The China Securities Regulatory Commission (CSRC) has informed its US counterpart that it is ready to hand over the audit papers, the official China Securities Journal reported on Tuesday, citing an unidentified CSRC official. A commission press officer, who asked not be identified because of the agency’s rules, confirmed the report when contacted by telephone yesterday.
The US Securities and Exchange Commission last year accused affiliates of the world’s top four auditing firms of withholding documents from investigators probing allegations of fraud by China-based companies. Auditors that do not comply with the US regulator’s demands face temporary or permanent deregistration in the US, according to the rule under which the proceedings were brought, meaning they would not be able to audit companies whose shares trade in the US.
The CSRC’s decision to provide the papers comes as US and Chinese officials are scheduled to start a two-day US-China Strategic and Economic Dialogue in Washington.
The meetings, the first to be hosted by US Secretary of the Treasury Jack Lew and US Secretary of State John Kerry, will touch on issues ranging from trade agreements and intellectual property to capital flows and monetary policies.
The CSRC will provide the audit documents to both the US Securities and Exchange Commission and the US Public Company Accounting Oversight Board, according to the China Securities Journal, which did not identify the company.

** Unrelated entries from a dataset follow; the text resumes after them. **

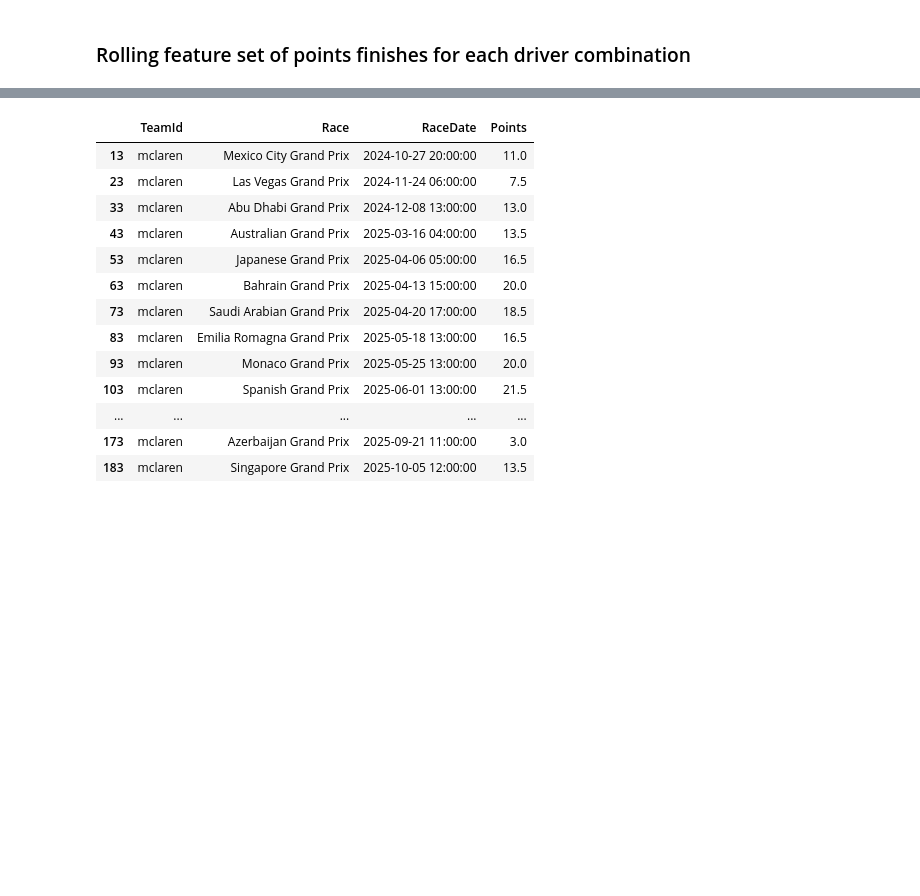
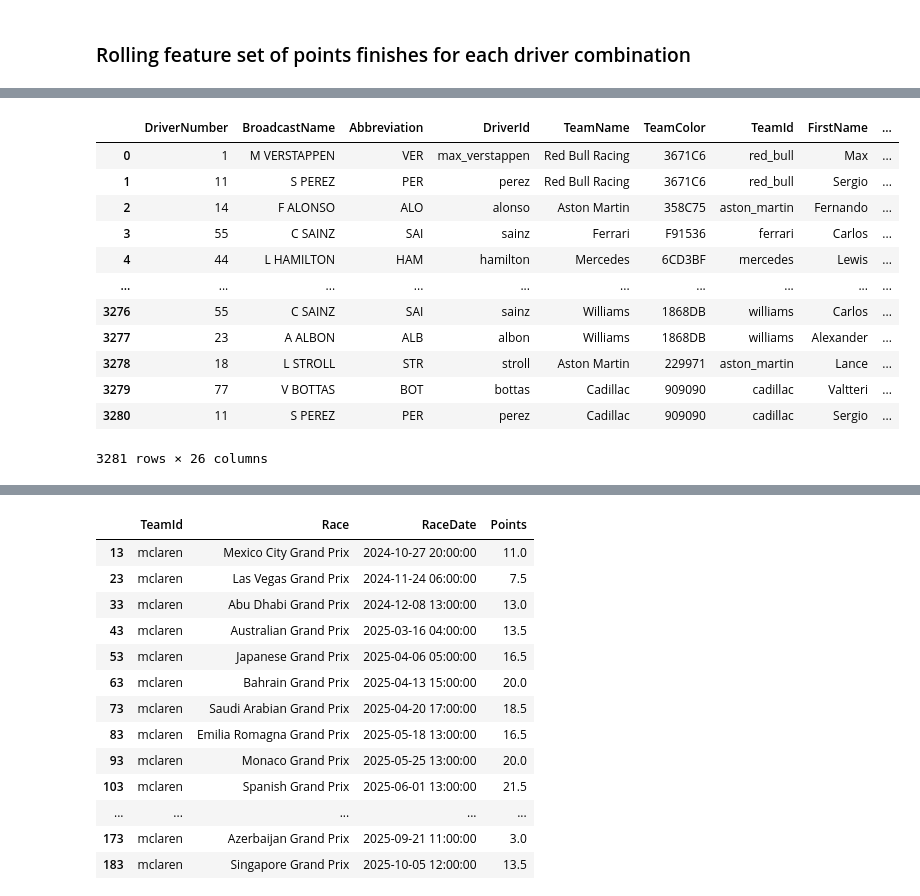
Before and after one commit to bradk54/F1_forecast, a Jupyter notebook: Notebooks/2_0_Model_Development.ipynb, the cells around one changed output, grey strips where cells are left out. Drawn from its saved outputs; the diff is of its cells as text; code cells hidden in the pictures; blank space fills up the shorter version.

```diff
--- a/Notebooks/2_0_Model_Development.ipynb
+++ b/Notebooks/2_0_Model_Development.ipynb
@@ -305,0 +396,16 @@ driver_team_df[driver_team_df['DriverId'] == 'hulkenberg']
+# %%
+multi_raw
+# %% [output]
+|  | DriverNumber | BroadcastName | Abbreviation | DriverId | TeamName | TeamColor | TeamId | FirstName | ... |
+| 0 | 1 | M VERSTAPPEN | VER | max_verstappen | Red Bull Racing | 3671C6 | red_bull | Max | ... |
+| 1 | 11 | S PEREZ | PER | perez | Red Bull Racing | 3671C6 | red_bull | Sergio | ... |
+| 2 | 14 | F ALONSO | ALO | alonso | Aston Martin | 358C75 | aston_martin | Fernando | ... |
+| 3 | 55 | C SAINZ | SAI | sainz | Ferrari | F91536 | ferrari | Carlos | ... |
+| 4 | 44 | L HAMILTON | HAM | hamilton | Mercedes | 6CD3BF | mercedes | Lewis | ... |
+| ... | ... | ... | ... | ... | ... | ... | ... | ... | ... |
+| 3276 | 55 | C SAINZ | SAI | sainz | Williams | 1868DB | williams | Carlos | ... |
+| 3277 | 23 | A ALBON | ALB | albon | Williams | 1868DB | williams | Alexander | ... |
+| 3278 | 18 | L STROLL | STR | stroll | Aston Martin | 229971 | aston_martin | Lance | ... |
+| 3279 | 77 | V BOTTAS | BOT | bottas | Cadillac | 909090 | cadillac | Valtteri | ... |
+| 3280 | 11 | S PEREZ | PER | perez | Cadillac | 909090 | cadillac | Sergio | ... |
+3281 rows × 26 columns
```
Also changed, not shown: parts of 26 cells of this notebook, 1 other file.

Once the Chinese regulator provides the audit documents, the US will have no reason to sue the Chinese auditors involved, the newspaper reported, citing the CSRC official.